Try it: The copy has to match the records word for word and include no pictures.

Start of Dataset

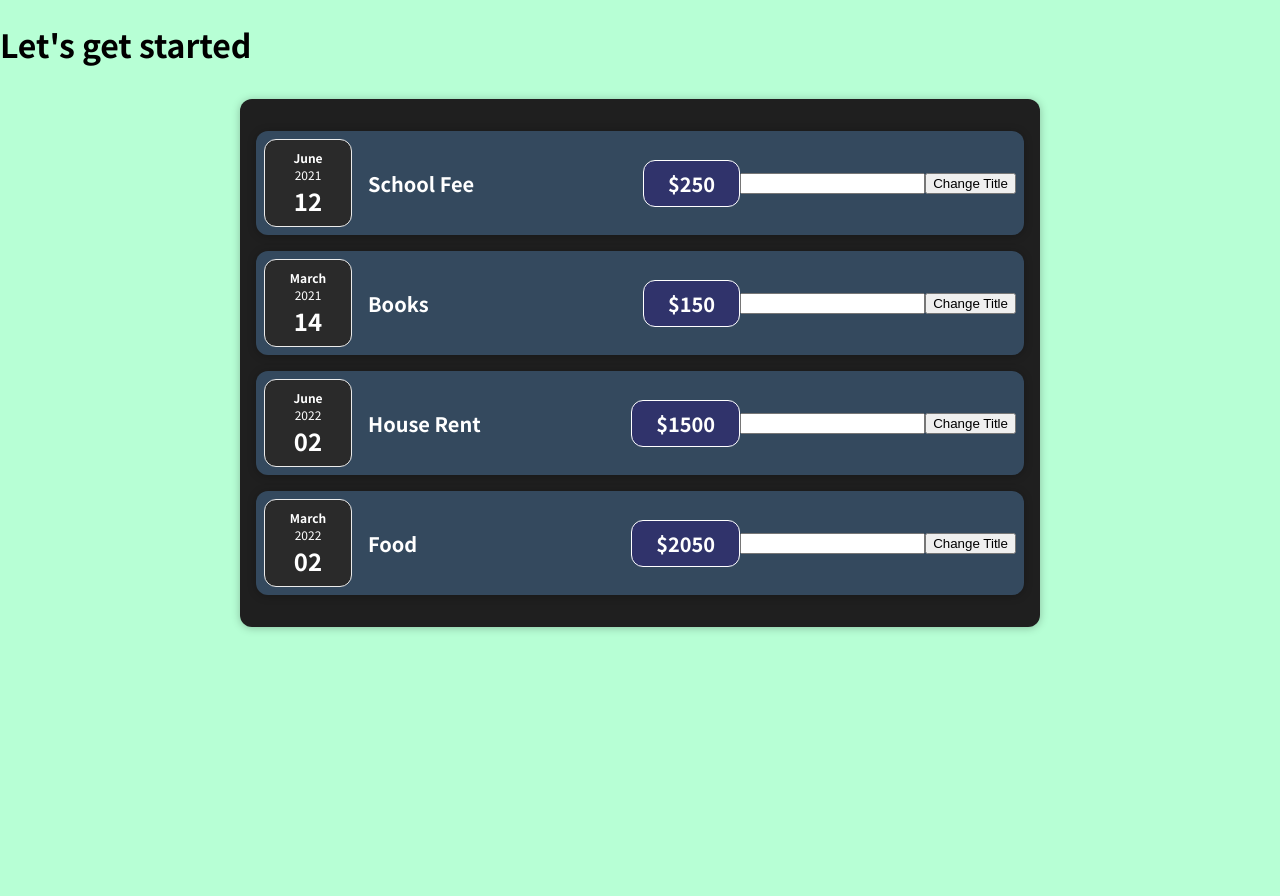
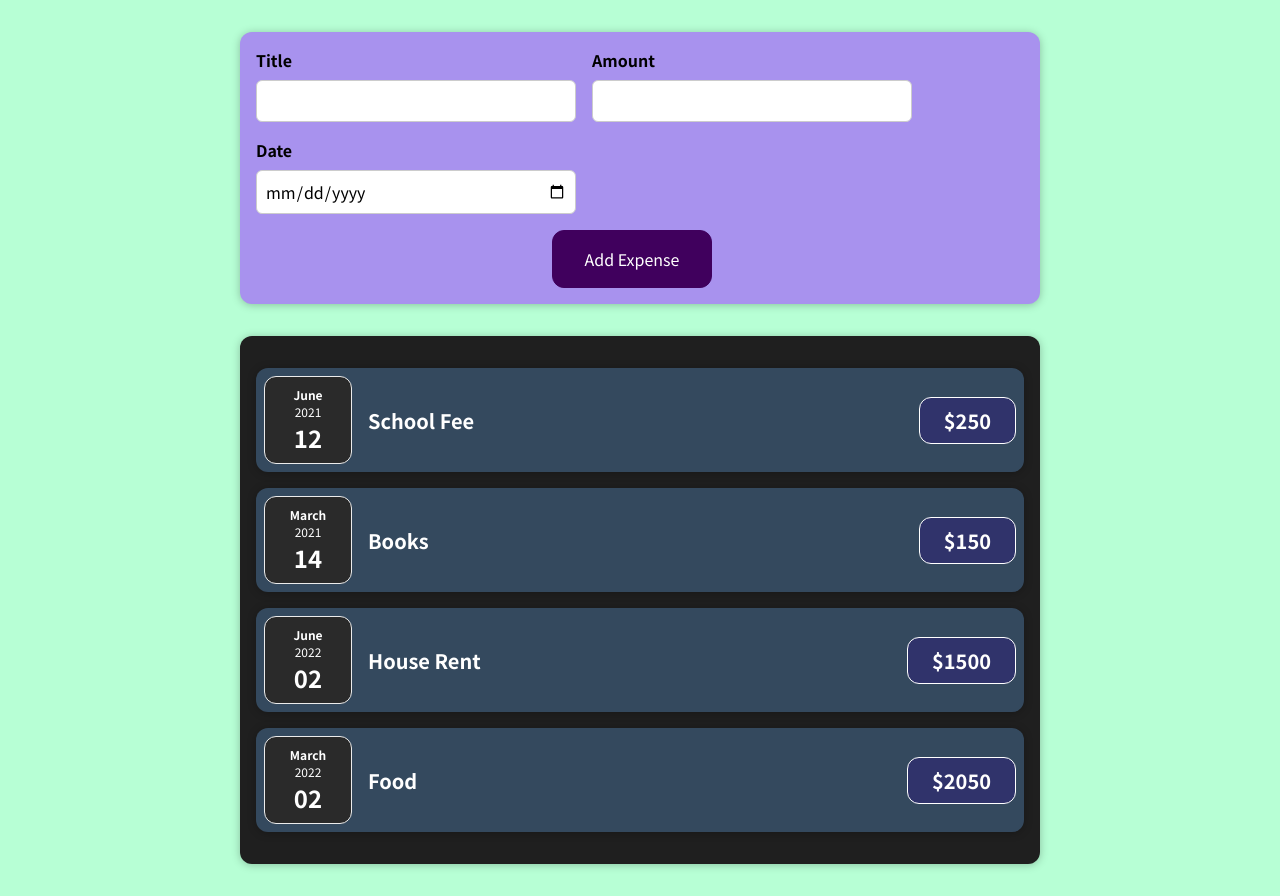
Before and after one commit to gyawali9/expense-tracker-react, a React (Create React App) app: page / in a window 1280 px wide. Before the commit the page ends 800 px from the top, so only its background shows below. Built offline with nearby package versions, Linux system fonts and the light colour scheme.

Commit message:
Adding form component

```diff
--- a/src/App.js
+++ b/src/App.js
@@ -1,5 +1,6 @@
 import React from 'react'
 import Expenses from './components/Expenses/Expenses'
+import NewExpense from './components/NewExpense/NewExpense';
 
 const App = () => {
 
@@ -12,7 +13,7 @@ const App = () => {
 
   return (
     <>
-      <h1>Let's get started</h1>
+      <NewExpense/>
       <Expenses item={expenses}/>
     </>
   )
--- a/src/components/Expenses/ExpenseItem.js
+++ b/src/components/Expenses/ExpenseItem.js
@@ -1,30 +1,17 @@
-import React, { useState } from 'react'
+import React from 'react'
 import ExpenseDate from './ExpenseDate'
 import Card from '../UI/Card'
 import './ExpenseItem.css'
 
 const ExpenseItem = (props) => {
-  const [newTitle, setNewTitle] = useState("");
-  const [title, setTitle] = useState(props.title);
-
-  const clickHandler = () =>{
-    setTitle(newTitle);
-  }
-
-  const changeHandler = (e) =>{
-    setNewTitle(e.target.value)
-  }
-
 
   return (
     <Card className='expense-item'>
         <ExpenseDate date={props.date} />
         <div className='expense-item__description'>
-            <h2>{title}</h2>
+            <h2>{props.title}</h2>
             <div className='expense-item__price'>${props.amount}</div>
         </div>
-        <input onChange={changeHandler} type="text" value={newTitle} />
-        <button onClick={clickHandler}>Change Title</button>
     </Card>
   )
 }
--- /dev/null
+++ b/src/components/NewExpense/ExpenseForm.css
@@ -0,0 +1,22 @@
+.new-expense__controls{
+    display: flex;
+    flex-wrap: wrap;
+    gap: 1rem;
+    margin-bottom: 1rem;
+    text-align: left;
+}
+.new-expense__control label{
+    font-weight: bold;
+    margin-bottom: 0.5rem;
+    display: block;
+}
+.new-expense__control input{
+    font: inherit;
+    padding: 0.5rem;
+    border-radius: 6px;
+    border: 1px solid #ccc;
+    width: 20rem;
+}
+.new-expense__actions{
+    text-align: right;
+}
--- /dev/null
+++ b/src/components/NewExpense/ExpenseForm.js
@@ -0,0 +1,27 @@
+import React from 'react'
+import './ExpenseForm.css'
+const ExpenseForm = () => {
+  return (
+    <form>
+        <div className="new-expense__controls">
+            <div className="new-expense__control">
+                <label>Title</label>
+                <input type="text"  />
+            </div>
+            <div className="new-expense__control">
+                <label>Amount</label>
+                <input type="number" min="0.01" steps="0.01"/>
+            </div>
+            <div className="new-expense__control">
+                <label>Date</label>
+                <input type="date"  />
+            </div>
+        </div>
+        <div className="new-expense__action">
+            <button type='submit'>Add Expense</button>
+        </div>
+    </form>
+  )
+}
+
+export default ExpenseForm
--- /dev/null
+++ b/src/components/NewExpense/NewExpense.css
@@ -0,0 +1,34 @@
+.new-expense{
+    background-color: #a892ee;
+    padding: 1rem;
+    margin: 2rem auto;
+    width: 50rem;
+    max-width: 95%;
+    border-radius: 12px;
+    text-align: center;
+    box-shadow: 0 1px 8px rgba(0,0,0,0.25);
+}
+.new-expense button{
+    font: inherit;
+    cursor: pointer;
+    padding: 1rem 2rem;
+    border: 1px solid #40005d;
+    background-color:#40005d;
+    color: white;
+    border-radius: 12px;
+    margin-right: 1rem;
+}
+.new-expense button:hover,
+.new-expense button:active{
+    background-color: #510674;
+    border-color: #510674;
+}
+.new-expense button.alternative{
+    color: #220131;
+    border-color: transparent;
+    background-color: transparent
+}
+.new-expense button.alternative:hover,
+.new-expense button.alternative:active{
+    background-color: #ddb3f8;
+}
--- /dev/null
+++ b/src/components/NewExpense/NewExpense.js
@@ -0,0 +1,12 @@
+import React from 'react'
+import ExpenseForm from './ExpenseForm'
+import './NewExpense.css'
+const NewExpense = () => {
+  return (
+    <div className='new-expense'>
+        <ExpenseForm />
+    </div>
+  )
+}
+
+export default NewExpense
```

End of Dataset

Response:
Before and after one commit to gyawali9/expense-tracker-react, a React (Create React App) app: page / in a window 1280 px wide. Before the commit the page ends 800 px from the top, so only its background shows below. Built offline with nearby package versions, Linux system fonts and the light colour scheme.

Commit message:
Adding form component

```diff
--- a/src/App.js
+++ b/src/App.js
@@ -1,5 +1,6 @@
 import React from 'react'
 import Expenses from './components/Expenses/Expenses'
+import NewExpense from './components/NewExpense/NewExpense';
 
 const App = () => {
 
@@ -12,7 +13,7 @@ const App = () => {
 
   return (
     <>
-      <h1>Let's get started</h1>
+      <NewExpense/>
       <Expenses item={expenses}/>
     </>
   )
--- a/src/components/Expenses/ExpenseItem.js
+++ b/src/components/Expenses/ExpenseItem.js
@@ -1,30 +1,17 @@
-import React, { useState } from 'react'
+import React from 'react'
 import ExpenseDate from './ExpenseDate'
 import Card from '../UI/Card'
 import './ExpenseItem.css'
 
 const ExpenseItem = (props) => {
-  const [newTitle, setNewTitle] = useState("");
-  const [title, setTitle] = useState(props.title);
-
-  const clickHandler = () =>{
-    setTitle(newTitle);
-  }
-
-  const changeHandler = (e) =>{
-    setNewTitle(e.target.value)
-  }
-
 
   return (
     <Card className='expense-item'>
         <ExpenseDate date={props.date} />
         <div className='expense-item__description'>
-            <h2>{title}</h2>
+            <h2>{props.title}</h2>
             <div className='expense-item__price'>${props.amount}</div>
         </div>
-        <input onChange={changeHandler} type="text" value={newTitle} />
-        <button onClick={clickHandler}>Change Title</button>
     </Card>
   )
 }
--- /dev/null
+++ b/src/components/NewExpense/ExpenseForm.css
@@ -0,0 +1,22 @@
+.new-expense__controls{
+    display: flex;
+    flex-wrap: wrap;
+    gap: 1rem;
+    margin-bottom: 1rem;
+    text-align: left;
+}
+.new-expense__control label{
+    font-weight: bold;
+    margin-bottom: 0.5rem;
+    display: block;
+}
+.new-expense__control input{
+    font: inherit;
+    padding: 0.5rem;
+    border-radius: 6px;
+    border: 1px solid #ccc;
+    width: 20rem;
+}
+.new-expense__actions{
+    text-align: right;
+}
--- /dev/null
+++ b/src/components/NewExpense/ExpenseForm.js
@@ -0,0 +1,27 @@
+import React from 'react'
+import './ExpenseForm.css'
+const ExpenseForm = () => {
+  return (
+    <form>
+        <div className="new-expense__controls">
+            <div className="new-expense__control">
+                <label>Title</label>
+                <input type="text"  />
+            </div>
+            <div className="new-expense__control">
+                <label>Amount</label>
+                <input type="number" min="0.01" steps="0.01"/>
+            </div>
+            <div className="new-expense__control">
+                <label>Date</label>
+                <input type="date"  />
+            </div>
+        </div>
+        <div className="new-expense__action">
+            <button type='submit'>Add Expense</button>
+        </div>
+    </form>
+  )
+}
+
+export default ExpenseForm
--- /dev/null
+++ b/src/components/NewExpense/NewExpense.css
@@ -0,0 +1,34 @@
+.new-expense{
+    background-color: #a892ee;
+    padding: 1rem;
+    margin: 2rem auto;
+    width: 50rem;
+    max-width: 95%;
+    border-radius: 12px;
+    text-align: center;
+    box-shadow: 0 1px 8px rgba(0,0,0,0.25);
+}
+.new-expense button{
+    font: inherit;
+    cursor: pointer;
+    padding: 1rem 2rem;
+    border: 1px solid #40005d;
+    background-color:#40005d;
+    color: white;
+    border-radius: 12px;
+    margin-right: 1rem;
+}
+.new-expense button:hover,
+.new-expense button:active{
+    background-color: #510674;
+    border-color: #510674;
+}
+.new-expense button.alternative{
+    color: #220131;
+    border-color: transparent;
+    background-color: transparent
+}
+.new-expense button.alternative:hover,
+.new-expense button.alternative:active{
+    background-color: #ddb3f8;
+}
--- /dev/null
+++ b/src/components/NewExpense/NewExpense.js
@@ -0,0 +1,12 @@
+import React from 'react'
+import ExpenseForm from './ExpenseForm'
+import './NewExpense.css'
+const NewExpense = () => {
+  return (
+    <div className='new-expense'>
+        <ExpenseForm />
+    </div>
+  )
+}
+
+export default NewExpense
```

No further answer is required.